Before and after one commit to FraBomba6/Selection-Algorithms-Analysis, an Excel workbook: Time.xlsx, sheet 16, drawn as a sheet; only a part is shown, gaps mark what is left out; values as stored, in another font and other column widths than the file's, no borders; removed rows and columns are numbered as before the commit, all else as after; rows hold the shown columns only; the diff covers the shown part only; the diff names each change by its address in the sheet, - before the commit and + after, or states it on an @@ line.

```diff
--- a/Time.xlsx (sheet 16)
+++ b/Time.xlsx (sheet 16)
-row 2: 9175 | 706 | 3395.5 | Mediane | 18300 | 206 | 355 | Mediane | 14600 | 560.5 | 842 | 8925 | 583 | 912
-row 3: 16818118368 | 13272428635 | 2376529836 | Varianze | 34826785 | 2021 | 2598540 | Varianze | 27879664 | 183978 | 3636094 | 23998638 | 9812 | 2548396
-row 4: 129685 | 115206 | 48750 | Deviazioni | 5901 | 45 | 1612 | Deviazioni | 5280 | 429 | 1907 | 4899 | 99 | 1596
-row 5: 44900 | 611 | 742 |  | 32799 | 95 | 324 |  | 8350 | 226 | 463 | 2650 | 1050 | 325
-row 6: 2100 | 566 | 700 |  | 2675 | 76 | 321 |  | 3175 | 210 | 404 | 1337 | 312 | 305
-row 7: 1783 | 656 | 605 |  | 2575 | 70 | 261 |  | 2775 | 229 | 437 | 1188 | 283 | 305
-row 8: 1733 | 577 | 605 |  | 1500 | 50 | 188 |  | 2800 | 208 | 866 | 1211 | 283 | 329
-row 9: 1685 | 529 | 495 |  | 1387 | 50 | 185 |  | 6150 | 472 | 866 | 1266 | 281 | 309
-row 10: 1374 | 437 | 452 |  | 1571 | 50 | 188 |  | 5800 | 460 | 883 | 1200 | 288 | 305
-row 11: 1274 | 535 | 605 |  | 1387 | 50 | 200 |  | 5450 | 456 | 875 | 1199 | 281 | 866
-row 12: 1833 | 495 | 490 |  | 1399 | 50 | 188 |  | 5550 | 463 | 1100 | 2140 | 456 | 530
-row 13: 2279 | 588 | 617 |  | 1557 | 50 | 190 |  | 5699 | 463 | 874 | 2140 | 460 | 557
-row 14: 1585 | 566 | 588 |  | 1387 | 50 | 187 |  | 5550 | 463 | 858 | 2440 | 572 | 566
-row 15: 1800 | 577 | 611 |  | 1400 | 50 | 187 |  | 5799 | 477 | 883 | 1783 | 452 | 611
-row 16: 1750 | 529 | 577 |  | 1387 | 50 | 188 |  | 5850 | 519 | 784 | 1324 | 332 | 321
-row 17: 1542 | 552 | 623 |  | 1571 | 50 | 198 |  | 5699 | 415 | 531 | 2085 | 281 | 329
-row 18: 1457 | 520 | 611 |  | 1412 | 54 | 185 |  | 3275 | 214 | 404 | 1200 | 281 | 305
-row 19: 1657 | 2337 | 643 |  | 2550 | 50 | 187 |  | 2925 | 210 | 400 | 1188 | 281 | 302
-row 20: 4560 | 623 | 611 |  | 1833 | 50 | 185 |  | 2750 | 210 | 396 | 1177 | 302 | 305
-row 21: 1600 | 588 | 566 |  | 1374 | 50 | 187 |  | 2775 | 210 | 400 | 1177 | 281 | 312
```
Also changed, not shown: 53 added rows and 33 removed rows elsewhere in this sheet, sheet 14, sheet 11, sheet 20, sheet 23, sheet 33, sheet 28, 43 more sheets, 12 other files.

==

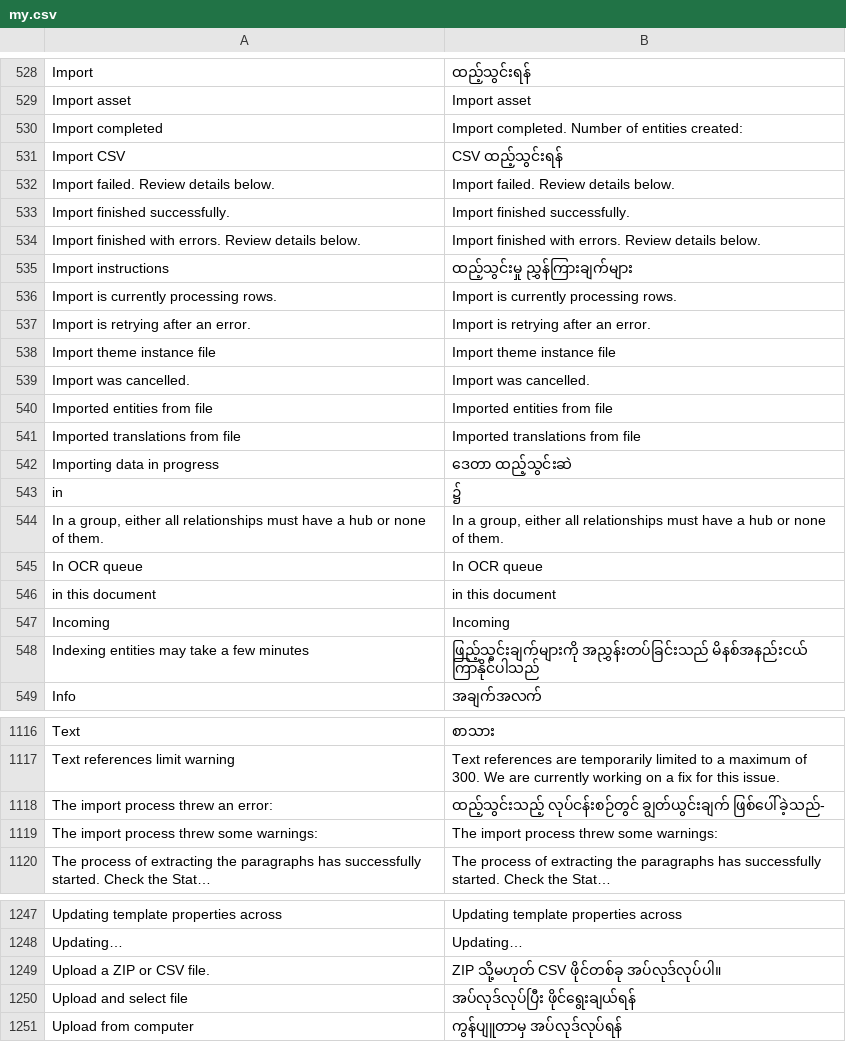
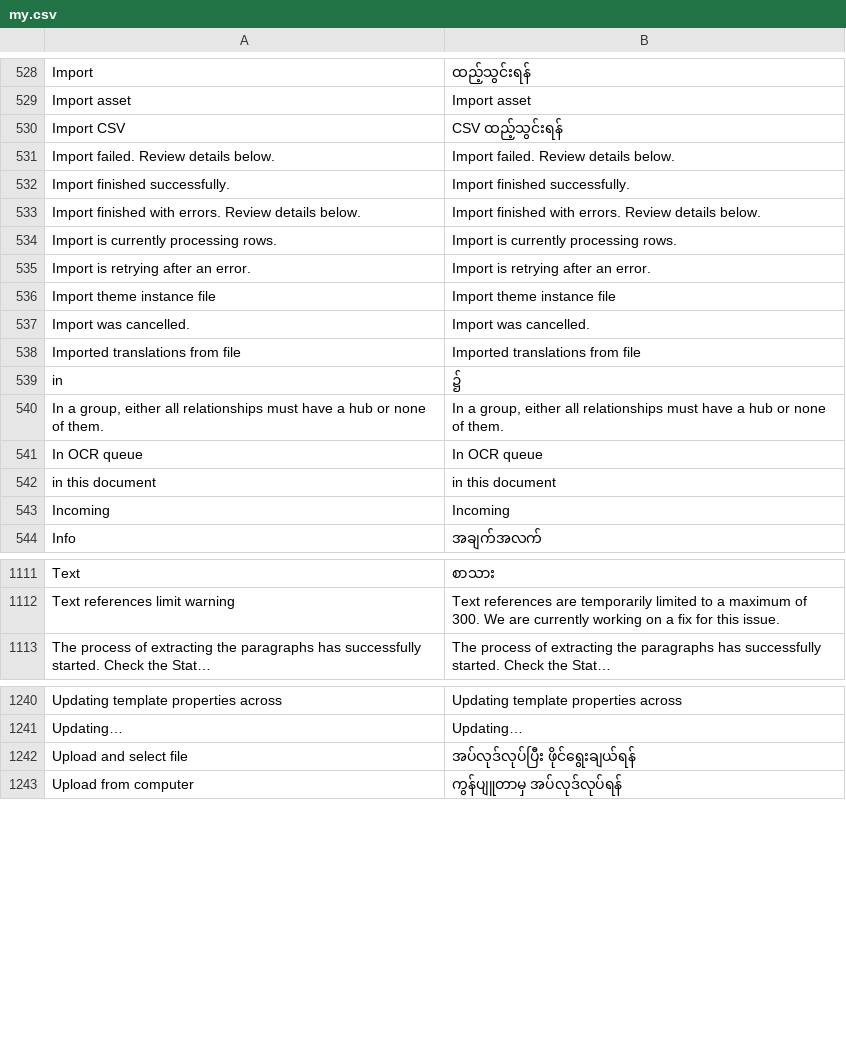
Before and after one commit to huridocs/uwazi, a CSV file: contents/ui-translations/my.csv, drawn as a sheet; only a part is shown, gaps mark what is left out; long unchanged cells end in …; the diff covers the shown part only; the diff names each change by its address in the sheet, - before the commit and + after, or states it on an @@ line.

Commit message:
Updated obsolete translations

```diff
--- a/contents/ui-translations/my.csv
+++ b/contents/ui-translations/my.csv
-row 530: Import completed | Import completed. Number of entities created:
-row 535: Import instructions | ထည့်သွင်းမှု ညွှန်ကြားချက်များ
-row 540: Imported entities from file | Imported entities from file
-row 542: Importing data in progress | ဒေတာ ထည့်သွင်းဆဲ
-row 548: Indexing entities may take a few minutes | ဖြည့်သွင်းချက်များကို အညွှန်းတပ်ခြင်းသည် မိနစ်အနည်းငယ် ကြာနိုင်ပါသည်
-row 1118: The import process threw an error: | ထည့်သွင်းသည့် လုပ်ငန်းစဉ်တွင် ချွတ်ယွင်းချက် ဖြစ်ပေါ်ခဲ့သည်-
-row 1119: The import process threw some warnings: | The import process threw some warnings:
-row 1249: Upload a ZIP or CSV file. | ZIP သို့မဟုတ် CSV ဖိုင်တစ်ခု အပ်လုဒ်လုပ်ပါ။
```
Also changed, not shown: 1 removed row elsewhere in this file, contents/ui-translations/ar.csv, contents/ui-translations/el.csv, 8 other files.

==

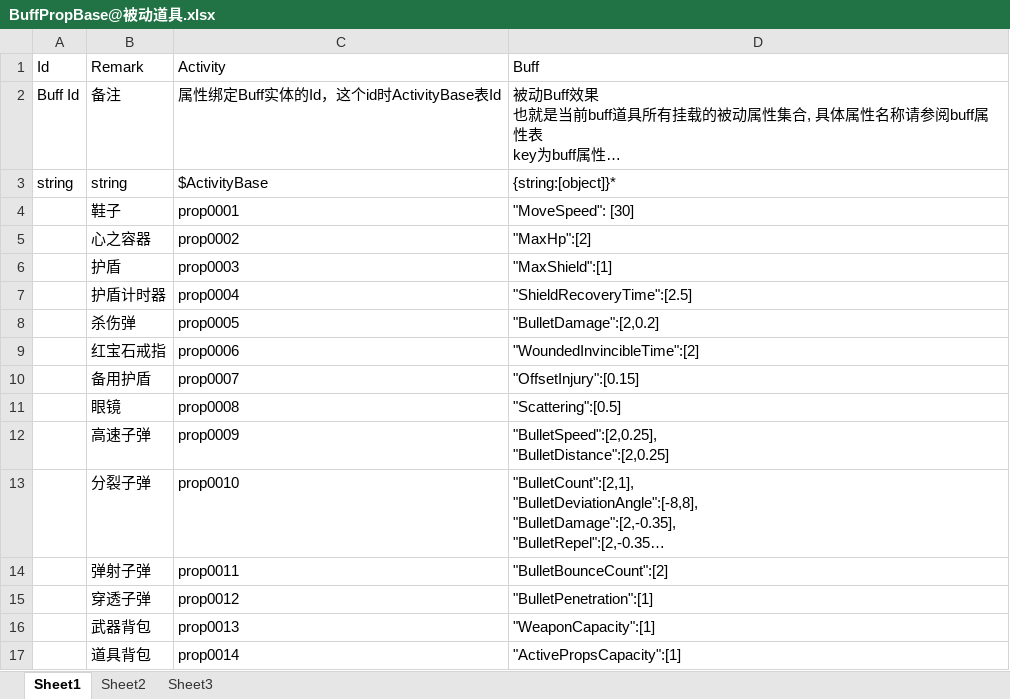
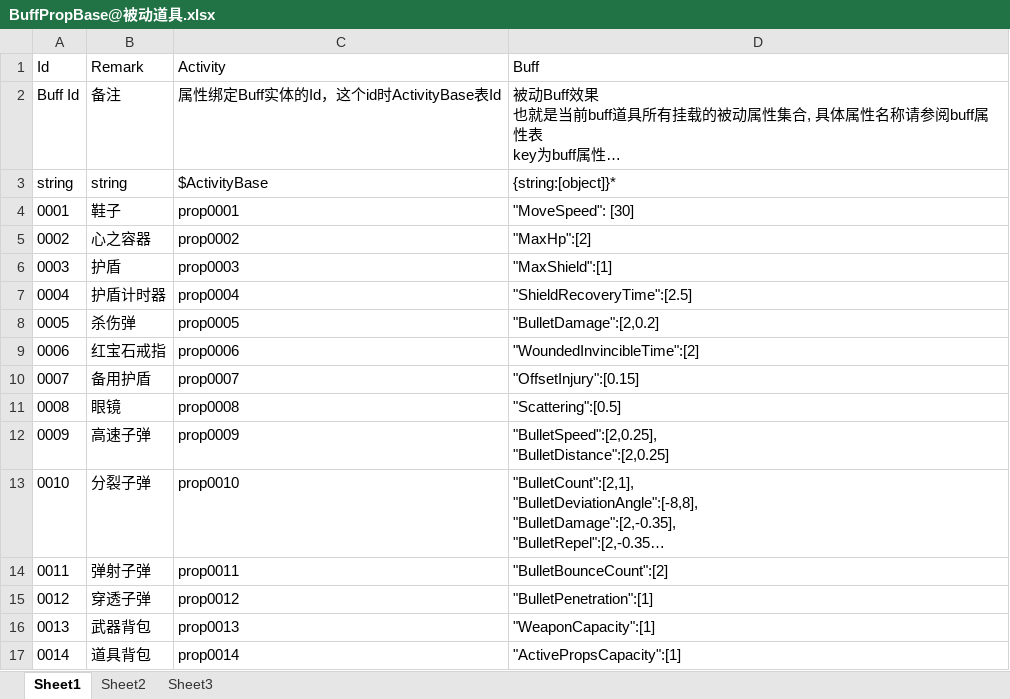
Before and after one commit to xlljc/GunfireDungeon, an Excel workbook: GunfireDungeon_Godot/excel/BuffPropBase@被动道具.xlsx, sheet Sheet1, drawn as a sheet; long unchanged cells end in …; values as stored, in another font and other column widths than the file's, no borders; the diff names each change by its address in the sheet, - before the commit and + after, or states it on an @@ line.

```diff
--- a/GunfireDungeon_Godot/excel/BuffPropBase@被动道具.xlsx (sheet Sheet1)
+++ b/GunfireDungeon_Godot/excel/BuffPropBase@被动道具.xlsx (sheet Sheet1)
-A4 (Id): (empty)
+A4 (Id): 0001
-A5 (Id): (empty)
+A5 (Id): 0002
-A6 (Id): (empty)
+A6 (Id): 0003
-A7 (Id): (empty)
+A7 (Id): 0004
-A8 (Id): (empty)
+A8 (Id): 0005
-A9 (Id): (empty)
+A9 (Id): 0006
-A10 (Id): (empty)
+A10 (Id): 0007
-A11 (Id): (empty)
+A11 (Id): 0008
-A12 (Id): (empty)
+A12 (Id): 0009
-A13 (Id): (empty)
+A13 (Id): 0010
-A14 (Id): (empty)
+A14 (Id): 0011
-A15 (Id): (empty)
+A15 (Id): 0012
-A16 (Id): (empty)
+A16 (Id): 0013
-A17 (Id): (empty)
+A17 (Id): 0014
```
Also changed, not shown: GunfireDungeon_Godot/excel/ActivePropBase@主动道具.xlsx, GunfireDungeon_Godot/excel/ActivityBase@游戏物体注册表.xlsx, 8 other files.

→ **About this task**
Each line above that has the word "entities" should be copied.

→ **Reply**
-row 530: Import completed | Import completed. Number of entities created:
-row 540: Imported entities from file | Imported entities from file
-row 548: Indexing entities may take a few minutes | ဖြည့်သွင်းချက်များကို အညွှန်းတပ်ခြင်းသည် မိနစ်အနည်းငယ် ကြာနိုင်ပါသည်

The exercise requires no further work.